The configurable vs. customizable battle isn’t quite as dramatic or entertaining as that of Batman vs. Superman, but it’s a pretty big battle in the HR technology world.
I can’t even tell you how many vendor demos I’ve sat in on and heard the salesperson throw out the descriptors “configurable” and “customizable,” even using the two words interchangeably. Although according to your thesaurus, they are synonyms, this is not the case when we describe HR technology systems or most software systems for that matter. The words are definitely descriptors for HR technology functionality, but they don’t convey the same offerings. Keep reading to find out we perceive the difference between the two to be, so the next time you hear a vendor drop either of the terms, you’ll have the knowledge to question what he or she actually means. Knowledge is power, and, in this case, it might be your vendor’s kryptonite.
When vendors describe their systems as configurable, they mean the system is essentially complete and only needs a few fine tunes to fit a client’s specific needs. Generally the fine tunes are specific tweaks in the system allowing some personalization to specific behaviors or features – a vendor provided menu of areas that can be configured, so to speak.
For example, when buying a new car, you are given the option to select the color of the car, whether or not you want a sunroof, OnStar, built-in navigation or leather interior. The car is essentially the same- same body, tires, engine, etc., but you have the ability to make a few tweaks to personalize it to your tastes or needs.
With HR technology, configuration allows you to configure a few features to your specific needs and gives you the ability to add industry specific features. For example, you can change the color palate and fonts of your benefits website and add your company logo. Configuring a new hire process or termination workflow would be a few additional examples.
In the HR technology industry, vendors have spotted areas where clients commonly desire to customize features and have made those features more flexible to change without having to go in and recode. Configuration tends to save time and money because less backend coding and implementation is required, which is why it is a more favored approach for SaaS vendors. With more HR technology vendors moving to the SaaS model, all updates for all clients are being done at the same time, which makes it easier on the vendor and the clients to use configuration.
One drawback to HR technology configuration is that it may require depth and detail in the initial deployment, which might require specialized, highly trained people to know “which switches to switch.” Most vendors have trained implementation teams to “switch the switches,” so employer resources aren’t required to have the training and knowledge to do so.
When a system is described as customizable, the vendor is saying that the system isn’t fully complete and will require further development to meet the client’s needs. The system will require custom coding and implementation, but you are able to change more items than the configurable “menu of options.”
Sticking with our automotive analogy, if you were customizing a car, you would buy the body of a car, but add an engine you built yourself, swap out your standard tires with some performance tires and have red flames painted on the sides to create a customized car. The tweaks you are making are a little more labor intensive and aren’t standard options to change.
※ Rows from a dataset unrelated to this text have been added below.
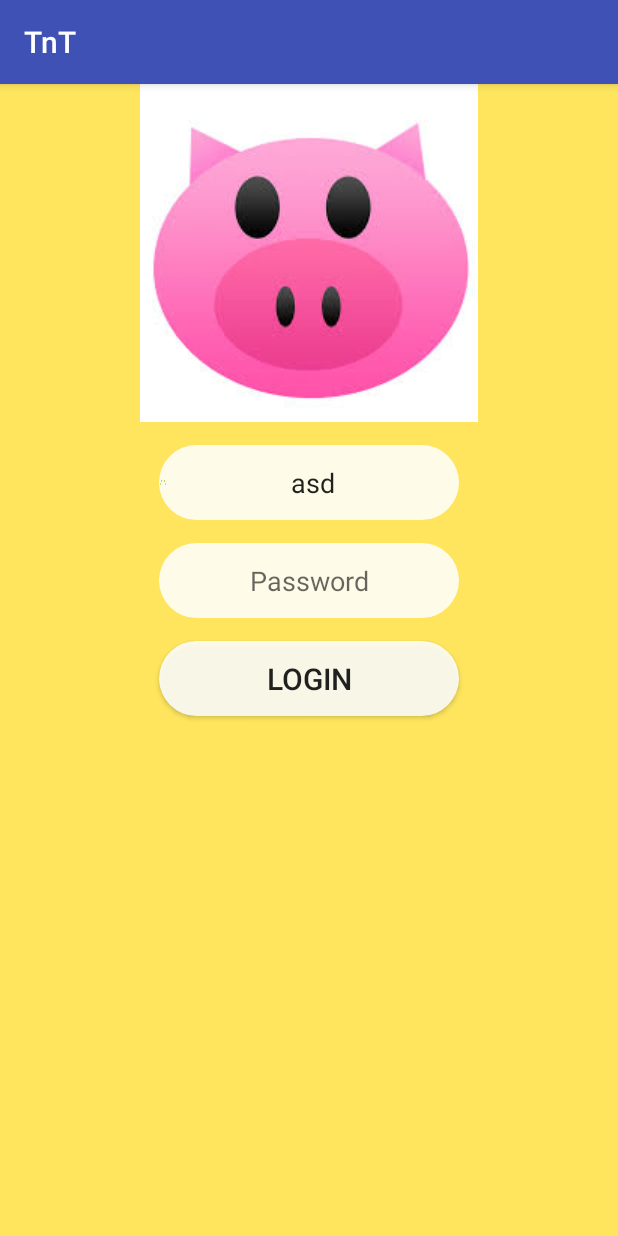
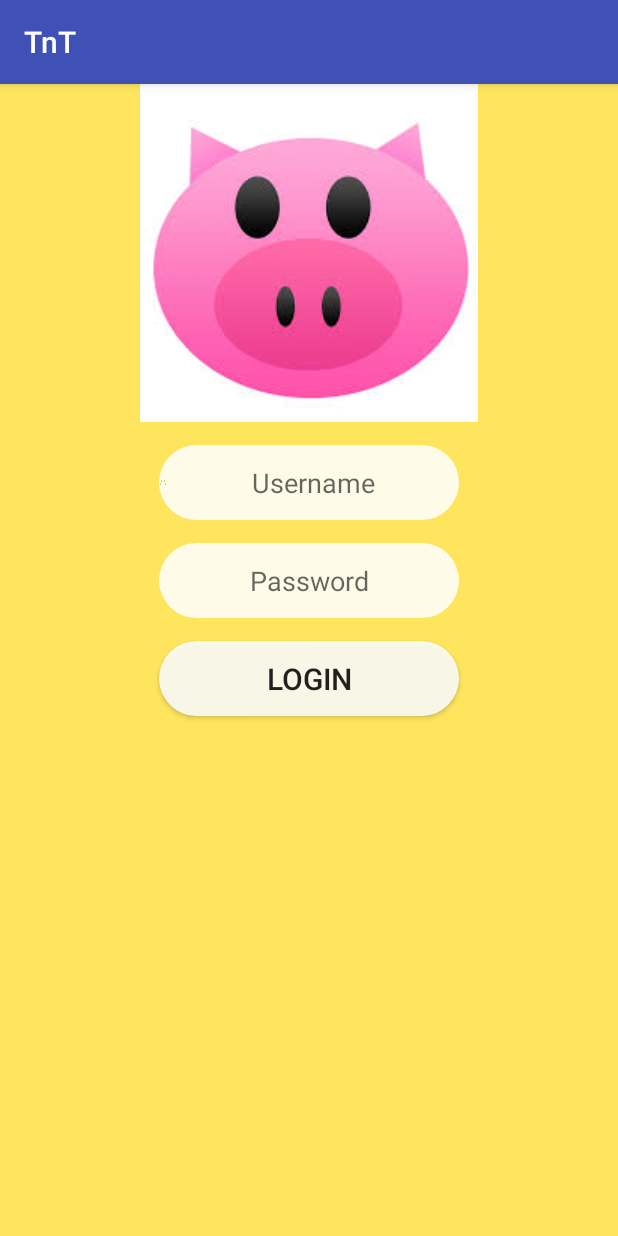
Before and after one commit to benjika/TNT, an Android app: the screen it shows after launch (MainActivity), on a phone screen of 412 x 824 dp. Run offline under Robolectric (Android 15) with nearby library versions, the phone set to English and light mode, and no system bars.

Commit message:
stam change 2

```diff
--- a/app/src/main/res/layout/activity_main.xml
+++ b/app/src/main/res/layout/activity_main.xml
@@ -23,7 +23,6 @@
         android:layout_marginTop="15sp"
         android:id="@+id/UserNameLogin"
         android:drawableStart="@drawable/icon"
-        android:text="asd"
         />
     <EditText
         android:layout_width="200sp"
```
In HR technology, customization provides employers a way to differentiate their systems but also requires more time and backend coding to achieve the desired customizations. Because customization requires vendors to write coding, thus making implementation work and time greater, customization tends to be more expensive than configuration. The custom coding allows users to change bigger things like the layout of the system, the performance management review form, the way data from third party systems are received and displayed and more. Until fairly recently, HR technology systems have been premise-based (you purchase the system and house it internally versus Saas or cloud-based solutions). Because each individual client owns its own instance of the system, customization among premise-based solutions was really popular.
Some drawbacks to customization include how expensive it can be to achieve and maintain a customized system. Customization may also require additional IT resources to maintain the system, and upgrades can be more challenging. You risk your customized changes and custom coding not working properly after implementation or upgrades; extra validation steps are required with customized systems to ensure that they will work properly. There are ways vendors can offer customizations that won’t be impacted by system updates, but it is a question that will need to be asked of the vendor.
The HR technology vendors we work with tend to prefer configurable systems. However, despite having some configurable features, some employers still might need some customization in a specific area.
The difference between configurable and customizable really comes down to providing more options to design specific applications or functionalities for specific needs vs. coding and developing to a client’s specific needs. Knowing the difference between the two is really more than being able to call your vendors out on whether they know the difference between the two; it’s important to understand the difference so that when a vendor does promote one or the other, you know exactly what you are getting, how much tweaking you can do and how much it will cost to make system tweaks to meet your needs.